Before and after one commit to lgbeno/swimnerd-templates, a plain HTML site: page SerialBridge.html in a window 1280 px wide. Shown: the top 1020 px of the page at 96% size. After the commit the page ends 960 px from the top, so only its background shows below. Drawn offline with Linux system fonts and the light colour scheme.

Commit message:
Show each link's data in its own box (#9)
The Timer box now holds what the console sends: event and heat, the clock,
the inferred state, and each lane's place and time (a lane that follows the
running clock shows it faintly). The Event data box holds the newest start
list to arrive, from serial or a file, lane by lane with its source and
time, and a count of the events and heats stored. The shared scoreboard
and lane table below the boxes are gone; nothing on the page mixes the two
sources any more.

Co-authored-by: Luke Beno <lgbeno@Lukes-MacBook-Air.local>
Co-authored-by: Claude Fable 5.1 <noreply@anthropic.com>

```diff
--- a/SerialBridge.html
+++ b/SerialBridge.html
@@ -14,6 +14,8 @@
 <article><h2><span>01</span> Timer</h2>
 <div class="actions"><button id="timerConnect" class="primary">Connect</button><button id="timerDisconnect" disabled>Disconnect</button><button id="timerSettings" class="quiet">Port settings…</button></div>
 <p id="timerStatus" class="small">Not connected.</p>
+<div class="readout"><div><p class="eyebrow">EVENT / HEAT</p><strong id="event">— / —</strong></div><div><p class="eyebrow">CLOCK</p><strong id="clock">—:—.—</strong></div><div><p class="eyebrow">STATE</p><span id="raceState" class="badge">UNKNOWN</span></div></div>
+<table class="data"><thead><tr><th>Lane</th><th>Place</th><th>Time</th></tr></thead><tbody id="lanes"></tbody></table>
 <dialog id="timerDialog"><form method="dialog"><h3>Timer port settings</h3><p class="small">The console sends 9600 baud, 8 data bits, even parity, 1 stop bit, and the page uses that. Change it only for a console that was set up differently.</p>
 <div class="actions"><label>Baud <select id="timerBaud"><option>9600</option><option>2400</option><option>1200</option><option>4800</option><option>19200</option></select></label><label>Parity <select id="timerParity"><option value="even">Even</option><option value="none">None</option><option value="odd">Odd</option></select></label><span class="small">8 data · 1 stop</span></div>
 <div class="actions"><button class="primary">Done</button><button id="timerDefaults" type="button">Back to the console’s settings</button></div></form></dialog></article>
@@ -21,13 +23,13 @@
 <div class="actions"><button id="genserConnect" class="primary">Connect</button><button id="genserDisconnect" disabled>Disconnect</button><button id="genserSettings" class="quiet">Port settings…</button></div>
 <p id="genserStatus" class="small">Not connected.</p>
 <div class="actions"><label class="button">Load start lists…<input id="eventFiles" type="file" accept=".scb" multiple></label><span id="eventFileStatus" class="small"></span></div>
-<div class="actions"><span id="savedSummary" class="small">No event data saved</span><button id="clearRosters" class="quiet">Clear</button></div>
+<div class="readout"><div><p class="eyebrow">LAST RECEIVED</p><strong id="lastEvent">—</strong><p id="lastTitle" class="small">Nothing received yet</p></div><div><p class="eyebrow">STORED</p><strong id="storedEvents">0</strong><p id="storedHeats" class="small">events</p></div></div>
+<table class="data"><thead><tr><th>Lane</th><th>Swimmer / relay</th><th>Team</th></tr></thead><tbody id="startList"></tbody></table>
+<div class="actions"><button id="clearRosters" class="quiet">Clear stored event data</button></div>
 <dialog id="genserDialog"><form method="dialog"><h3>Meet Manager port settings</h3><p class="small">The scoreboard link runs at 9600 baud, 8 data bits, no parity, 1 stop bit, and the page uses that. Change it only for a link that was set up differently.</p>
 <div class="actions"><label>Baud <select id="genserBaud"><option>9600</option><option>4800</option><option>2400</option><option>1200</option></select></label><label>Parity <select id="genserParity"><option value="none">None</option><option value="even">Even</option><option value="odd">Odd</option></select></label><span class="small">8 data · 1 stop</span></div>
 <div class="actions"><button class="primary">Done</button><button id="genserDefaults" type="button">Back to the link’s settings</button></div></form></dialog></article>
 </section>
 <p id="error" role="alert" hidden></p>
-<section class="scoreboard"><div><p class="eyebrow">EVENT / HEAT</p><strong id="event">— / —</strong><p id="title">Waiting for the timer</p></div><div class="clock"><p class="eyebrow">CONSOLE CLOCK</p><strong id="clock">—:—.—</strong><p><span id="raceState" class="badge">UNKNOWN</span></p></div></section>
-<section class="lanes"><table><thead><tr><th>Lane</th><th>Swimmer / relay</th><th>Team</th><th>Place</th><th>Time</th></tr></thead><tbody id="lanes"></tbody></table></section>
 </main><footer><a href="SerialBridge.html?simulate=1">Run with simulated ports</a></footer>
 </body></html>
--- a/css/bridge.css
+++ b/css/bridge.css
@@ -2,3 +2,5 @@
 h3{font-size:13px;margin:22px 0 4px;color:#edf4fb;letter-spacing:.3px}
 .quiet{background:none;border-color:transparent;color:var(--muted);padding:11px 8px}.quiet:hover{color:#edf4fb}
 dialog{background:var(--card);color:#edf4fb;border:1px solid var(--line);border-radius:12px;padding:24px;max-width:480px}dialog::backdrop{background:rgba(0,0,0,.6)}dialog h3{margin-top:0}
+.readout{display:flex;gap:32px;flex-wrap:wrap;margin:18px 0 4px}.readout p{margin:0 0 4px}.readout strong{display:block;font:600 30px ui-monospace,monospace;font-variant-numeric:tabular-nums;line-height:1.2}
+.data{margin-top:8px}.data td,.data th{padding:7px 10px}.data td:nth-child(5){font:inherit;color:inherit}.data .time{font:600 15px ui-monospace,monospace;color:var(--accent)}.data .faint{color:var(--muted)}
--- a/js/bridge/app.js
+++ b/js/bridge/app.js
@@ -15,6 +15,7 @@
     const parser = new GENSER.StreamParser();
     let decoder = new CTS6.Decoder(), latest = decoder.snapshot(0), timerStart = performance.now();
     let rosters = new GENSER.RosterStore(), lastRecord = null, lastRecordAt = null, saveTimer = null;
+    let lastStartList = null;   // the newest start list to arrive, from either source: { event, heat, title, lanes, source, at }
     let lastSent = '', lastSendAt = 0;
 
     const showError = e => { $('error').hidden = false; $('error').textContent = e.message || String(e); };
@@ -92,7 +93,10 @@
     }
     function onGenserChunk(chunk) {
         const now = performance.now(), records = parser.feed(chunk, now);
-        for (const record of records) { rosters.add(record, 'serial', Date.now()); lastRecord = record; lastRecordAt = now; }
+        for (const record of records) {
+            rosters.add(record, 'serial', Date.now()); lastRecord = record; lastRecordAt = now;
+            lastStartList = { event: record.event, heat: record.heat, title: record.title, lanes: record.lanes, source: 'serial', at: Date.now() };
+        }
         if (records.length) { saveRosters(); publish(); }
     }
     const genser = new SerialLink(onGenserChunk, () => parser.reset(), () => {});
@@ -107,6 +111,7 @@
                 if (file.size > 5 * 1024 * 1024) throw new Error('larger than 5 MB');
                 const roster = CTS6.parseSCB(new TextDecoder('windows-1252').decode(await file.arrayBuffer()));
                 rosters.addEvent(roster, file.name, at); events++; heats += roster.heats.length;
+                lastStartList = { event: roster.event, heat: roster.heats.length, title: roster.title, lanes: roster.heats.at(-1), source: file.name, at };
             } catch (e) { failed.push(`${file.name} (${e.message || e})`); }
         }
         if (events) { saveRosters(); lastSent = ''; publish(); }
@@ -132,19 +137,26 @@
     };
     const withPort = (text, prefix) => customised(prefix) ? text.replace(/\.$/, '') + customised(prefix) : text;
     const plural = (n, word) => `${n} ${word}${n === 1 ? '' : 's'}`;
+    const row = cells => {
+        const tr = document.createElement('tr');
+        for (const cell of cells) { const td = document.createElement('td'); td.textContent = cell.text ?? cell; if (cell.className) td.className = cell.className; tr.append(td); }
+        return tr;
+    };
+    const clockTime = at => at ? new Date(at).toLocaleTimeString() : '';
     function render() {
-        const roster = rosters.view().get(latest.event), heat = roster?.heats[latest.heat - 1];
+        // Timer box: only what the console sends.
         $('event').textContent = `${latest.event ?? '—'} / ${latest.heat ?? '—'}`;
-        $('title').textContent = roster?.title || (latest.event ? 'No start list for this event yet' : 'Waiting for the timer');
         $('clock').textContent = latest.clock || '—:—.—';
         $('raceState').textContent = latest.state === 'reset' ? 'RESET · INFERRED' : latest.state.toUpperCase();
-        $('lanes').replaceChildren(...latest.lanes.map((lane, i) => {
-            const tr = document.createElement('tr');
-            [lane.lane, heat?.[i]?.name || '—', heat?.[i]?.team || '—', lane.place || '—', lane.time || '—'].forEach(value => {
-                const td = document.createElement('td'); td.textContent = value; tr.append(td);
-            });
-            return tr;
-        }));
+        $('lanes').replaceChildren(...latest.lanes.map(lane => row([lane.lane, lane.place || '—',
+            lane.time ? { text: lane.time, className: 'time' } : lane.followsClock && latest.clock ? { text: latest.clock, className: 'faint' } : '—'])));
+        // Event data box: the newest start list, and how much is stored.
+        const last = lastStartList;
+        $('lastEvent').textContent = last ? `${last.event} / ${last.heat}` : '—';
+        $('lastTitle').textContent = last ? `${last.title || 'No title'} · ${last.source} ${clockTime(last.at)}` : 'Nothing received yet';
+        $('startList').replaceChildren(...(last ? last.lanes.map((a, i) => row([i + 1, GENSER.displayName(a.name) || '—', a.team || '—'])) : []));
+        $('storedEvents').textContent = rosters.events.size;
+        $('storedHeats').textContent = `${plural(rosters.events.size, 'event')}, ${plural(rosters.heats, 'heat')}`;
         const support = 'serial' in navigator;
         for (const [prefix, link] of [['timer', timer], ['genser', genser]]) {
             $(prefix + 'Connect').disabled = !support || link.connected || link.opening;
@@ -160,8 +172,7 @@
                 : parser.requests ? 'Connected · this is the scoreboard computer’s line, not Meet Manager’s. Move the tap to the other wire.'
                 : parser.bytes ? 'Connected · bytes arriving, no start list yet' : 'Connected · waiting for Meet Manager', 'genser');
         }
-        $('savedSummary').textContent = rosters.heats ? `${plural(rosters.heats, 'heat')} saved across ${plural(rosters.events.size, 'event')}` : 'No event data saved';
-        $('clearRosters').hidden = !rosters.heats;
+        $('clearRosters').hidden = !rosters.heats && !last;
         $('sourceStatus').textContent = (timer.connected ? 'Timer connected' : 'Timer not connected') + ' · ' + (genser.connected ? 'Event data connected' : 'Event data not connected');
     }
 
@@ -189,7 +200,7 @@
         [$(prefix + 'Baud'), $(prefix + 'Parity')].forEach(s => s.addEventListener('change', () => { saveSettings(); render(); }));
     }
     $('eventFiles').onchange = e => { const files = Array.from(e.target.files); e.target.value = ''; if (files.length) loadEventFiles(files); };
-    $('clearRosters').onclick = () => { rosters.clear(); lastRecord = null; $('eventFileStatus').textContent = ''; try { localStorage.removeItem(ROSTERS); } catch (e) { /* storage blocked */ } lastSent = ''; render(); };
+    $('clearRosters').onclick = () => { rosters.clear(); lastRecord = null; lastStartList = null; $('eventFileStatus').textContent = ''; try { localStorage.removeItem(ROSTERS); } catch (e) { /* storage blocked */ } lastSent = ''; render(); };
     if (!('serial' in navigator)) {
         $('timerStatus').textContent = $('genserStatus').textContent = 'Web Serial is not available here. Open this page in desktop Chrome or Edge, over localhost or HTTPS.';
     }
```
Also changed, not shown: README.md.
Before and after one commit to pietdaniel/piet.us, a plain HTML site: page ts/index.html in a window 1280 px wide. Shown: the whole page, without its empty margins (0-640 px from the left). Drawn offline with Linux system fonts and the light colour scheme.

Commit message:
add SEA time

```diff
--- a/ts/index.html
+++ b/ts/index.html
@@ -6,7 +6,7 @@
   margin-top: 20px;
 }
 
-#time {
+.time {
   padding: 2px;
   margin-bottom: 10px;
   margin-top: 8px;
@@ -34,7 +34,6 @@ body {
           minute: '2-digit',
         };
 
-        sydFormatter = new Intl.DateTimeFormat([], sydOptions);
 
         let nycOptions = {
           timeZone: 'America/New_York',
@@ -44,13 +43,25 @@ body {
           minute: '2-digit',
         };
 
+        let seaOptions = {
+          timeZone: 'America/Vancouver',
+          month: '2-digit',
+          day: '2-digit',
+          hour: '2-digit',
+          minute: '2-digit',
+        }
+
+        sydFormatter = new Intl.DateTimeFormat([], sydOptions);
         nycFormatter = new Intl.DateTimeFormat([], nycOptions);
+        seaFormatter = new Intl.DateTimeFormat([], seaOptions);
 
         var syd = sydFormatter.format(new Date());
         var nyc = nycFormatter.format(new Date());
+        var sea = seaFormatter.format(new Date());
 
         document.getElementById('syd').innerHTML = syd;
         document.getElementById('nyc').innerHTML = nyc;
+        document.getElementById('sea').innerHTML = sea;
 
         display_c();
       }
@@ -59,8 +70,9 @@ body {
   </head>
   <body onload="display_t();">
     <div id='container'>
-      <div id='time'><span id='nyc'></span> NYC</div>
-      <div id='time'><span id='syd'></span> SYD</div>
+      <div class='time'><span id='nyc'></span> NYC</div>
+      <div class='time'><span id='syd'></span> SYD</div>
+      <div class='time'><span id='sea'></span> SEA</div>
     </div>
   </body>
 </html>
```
□ □ □ □ □ □ □
**What is required:**
Go through the entries above and pull out each line with "Swimmer" in it.

**Task answer:**
+<table class="data"><thead><tr><th>Lane</th><th>Swimmer / relay</th><th>Team</th></tr></thead><tbody id="startList"></tbody></table>
-<section class="lanes"><table><thead><tr><th>Lane</th><th>Swimmer / relay</th><th>Team</th><th>Place</th><th>Time</th></tr></thead><tbody id="lanes"></tbody></table></section>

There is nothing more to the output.